It was 2013, and botanist Seana Walsh had a pollen problem. She was working at the National Tropical Botanical Garden on Kaua’i, trying to breed a severely endangered Hawaiian plant. Brighamia insignis is known as the ‘ōlulu in Hawaiian; in English, it’s jokingly called “cabbage on a stick.” But when Walsh tried to collect pollen from the staminal columns of different flowers in the garden, almost nothing came off. The little pollen Walsh did collect turned out to have extremely low viability—similar to low sperm count in animals. For the ‘ōlulu, this meant low odds of the plants successfully reproducing.
The urgency of Walsh’s work came from an alarming fact: Only one ‘ōlulu plant was known to exist in the wild, hanging from its preferred cliffside habitat on Kaua’i’s Nā Pali coast.
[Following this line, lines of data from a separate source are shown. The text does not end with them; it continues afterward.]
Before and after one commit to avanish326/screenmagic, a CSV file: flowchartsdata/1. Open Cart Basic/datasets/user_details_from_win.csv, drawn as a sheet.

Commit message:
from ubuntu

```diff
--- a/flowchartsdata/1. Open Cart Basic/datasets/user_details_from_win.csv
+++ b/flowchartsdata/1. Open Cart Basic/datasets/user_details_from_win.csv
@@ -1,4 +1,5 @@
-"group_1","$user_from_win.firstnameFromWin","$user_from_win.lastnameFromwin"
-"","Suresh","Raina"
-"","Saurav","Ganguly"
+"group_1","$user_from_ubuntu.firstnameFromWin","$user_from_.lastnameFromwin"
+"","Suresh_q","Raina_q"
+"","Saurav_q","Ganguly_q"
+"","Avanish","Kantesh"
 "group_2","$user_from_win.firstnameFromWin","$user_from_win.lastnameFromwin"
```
Walsh had never seen that particular individual, but she’d visited other plants in botanical gardens across the Hawaiian Islands. Now, she was studying the plant’s breeding strategy (likely accomplished with help from moths in the wild) and attempting to coax the reproductive process along by hand.
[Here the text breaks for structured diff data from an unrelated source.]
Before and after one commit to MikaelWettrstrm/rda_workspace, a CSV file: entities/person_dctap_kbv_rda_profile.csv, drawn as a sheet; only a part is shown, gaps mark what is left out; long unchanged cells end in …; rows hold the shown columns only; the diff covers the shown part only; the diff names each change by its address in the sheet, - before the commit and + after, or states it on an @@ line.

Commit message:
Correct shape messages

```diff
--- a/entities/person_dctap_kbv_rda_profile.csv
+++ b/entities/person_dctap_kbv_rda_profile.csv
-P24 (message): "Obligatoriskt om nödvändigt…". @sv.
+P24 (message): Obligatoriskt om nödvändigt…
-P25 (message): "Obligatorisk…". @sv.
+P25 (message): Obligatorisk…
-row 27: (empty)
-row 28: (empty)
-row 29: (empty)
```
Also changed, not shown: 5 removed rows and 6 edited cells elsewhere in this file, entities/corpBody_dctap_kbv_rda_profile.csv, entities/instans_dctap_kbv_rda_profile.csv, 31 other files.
Walsh wasn’t sure what had caused the paltry pollen harvest. Maybe it was the result of environmental differences between the botanical garden and the natural habitat—it might be hotter or drier, for example, or lacking certain nutrients in the soil. Or maybe there was some Hapsburg effect happening: the plants had experienced too much inbreeding.
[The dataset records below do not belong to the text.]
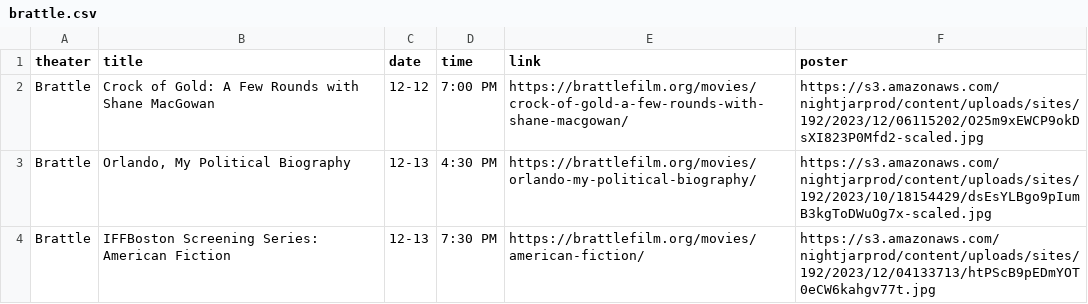
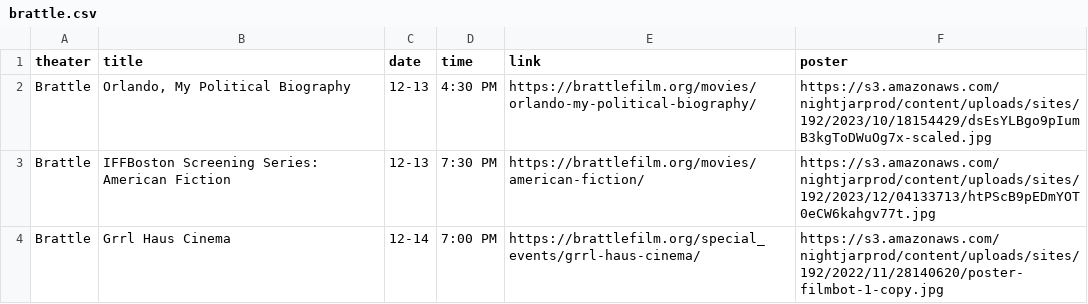
Before and after one commit to cgumb/movie_showtimes, a CSV file: data/brattle.csv, drawn as a sheet; only a part is shown; the shorter side is filled out with more unchanged rows.

```diff
--- a/data/brattle.csv
+++ b/data/brattle.csv
@@ -1,3 +1,2 @@
 theater,title,date,time,link,poster
-Brattle,Crock of Gold: A Few Rounds with Shane MacGowan,12-12,7:00 PM,https://brattlefilm.org/movies/crock-of-gold-a-few-rounds-with-shane-macgowan/,https://s3.amazonaws.com/nightjarprod/content/uploads/sites/192/2023/12/06115202/O25m9xEWCP9okDsXI823P0Mfd2-scaled.jpg
 Brattle,"Orlando, My Political Biography",12-13,"4:30 PM
```
Also changed, not shown: data/coolidge.csv, data/rt.csv, 2 other files.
But what if Walsh could play matchmaker for Brighamia insignis plants with drastically different genes? Botanical gardens and private greenhouses around the world have cultivated thousands of them and other plants, in part to study and preserve species that are rare, or potentially useful. Maybe she could mix and match distinct individuals from the same species, creating a more genetically robust population of plants, and then return those healthy cabbages to the wild.